* **Exercise instructions**
What you return should be each line of the data containing the string "PointAtSuspectEnd".

* **Recorded data**
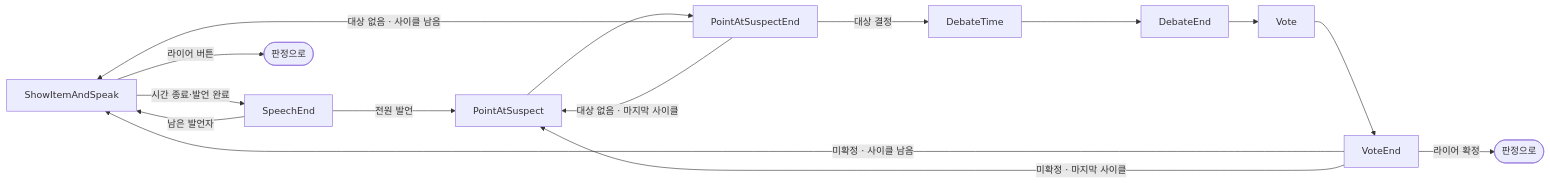
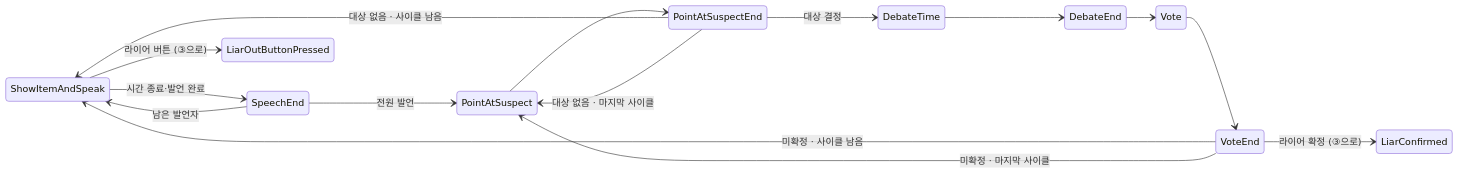
Before and after one commit to krr6606/krr6606.github.io: the fourth of 6 diagrams in src/2-sh-server/기술문서.md, drawn with Mermaid. The commit also changed other lines of this file and 7 other files, not shown here.

First line of the commit message:
문서 점검 반영: 답변으로 고민과 선택·결과·회고 채움, 제목·반복 정리, 다이어그램 추가·교체

````diff
--- a/src/2-sh-server/기술문서.md
+++ b/src/2-sh-server/기술문서.md
@@ -299,13 +301,18 @@
 ```mermaid
-flowchart LR
-    SI[ShowItemAndSpeak] -->|시간 종료·발언 완료| SE[SpeechEnd]
-    SE -->|남은 발언자| SI
-    SE -->|전원 발언| PA[PointAtSuspect] --> PE[PointAtSuspectEnd]
-    PE -->|대상 결정| DT[DebateTime] --> DE[DebateEnd] --> V[Vote] --> VE[VoteEnd]
-    PE -->|대상 없음 · 사이클 남음| SI
-    PE -->|대상 없음 · 마지막 사이클| PA
-    VE -->|미확정 · 사이클 남음| SI
-    VE -->|미확정 · 마지막 사이클| PA
-    VE -->|라이어 확정| LC([판정으로])
-    SI -->|라이어 버튼| LO([판정으로])
+stateDiagram-v2
+    direction LR
+    ShowItemAndSpeak --> SpeechEnd : 시간 종료·발언 완료
+    SpeechEnd --> ShowItemAndSpeak : 남은 발언자
+    SpeechEnd --> PointAtSuspect : 전원 발언
+    PointAtSuspect --> PointAtSuspectEnd
+    PointAtSuspectEnd --> DebateTime : 대상 결정
+    PointAtSuspectEnd --> ShowItemAndSpeak : 대상 없음 · 사이클 남음
+    PointAtSuspectEnd --> PointAtSuspect : 대상 없음 · 마지막 사이클
+    DebateTime --> DebateEnd
+    DebateEnd --> Vote
+    Vote --> VoteEnd
+    VoteEnd --> ShowItemAndSpeak : 미확정 · 사이클 남음
+    VoteEnd --> PointAtSuspect : 미확정 · 마지막 사이클
+    VoteEnd --> LiarConfirmed : 라이어 확정 (③으로)
+    ShowItemAndSpeak --> LiarOutButtonPressed : 라이어 버튼 (③으로)
 ```
````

* **Written answer**
-    SE -->|전원 발언| PA[PointAtSuspect] --> PE[PointAtSuspectEnd]
+    PointAtSuspect --> PointAtSuspectEnd
+    PointAtSuspectEnd --> DebateTime : 대상 결정
+    PointAtSuspectEnd --> ShowItemAndSpeak : 대상 없음 · 사이클 남음
+    PointAtSuspectEnd --> PointAtSuspect : 대상 없음 · 마지막 사이클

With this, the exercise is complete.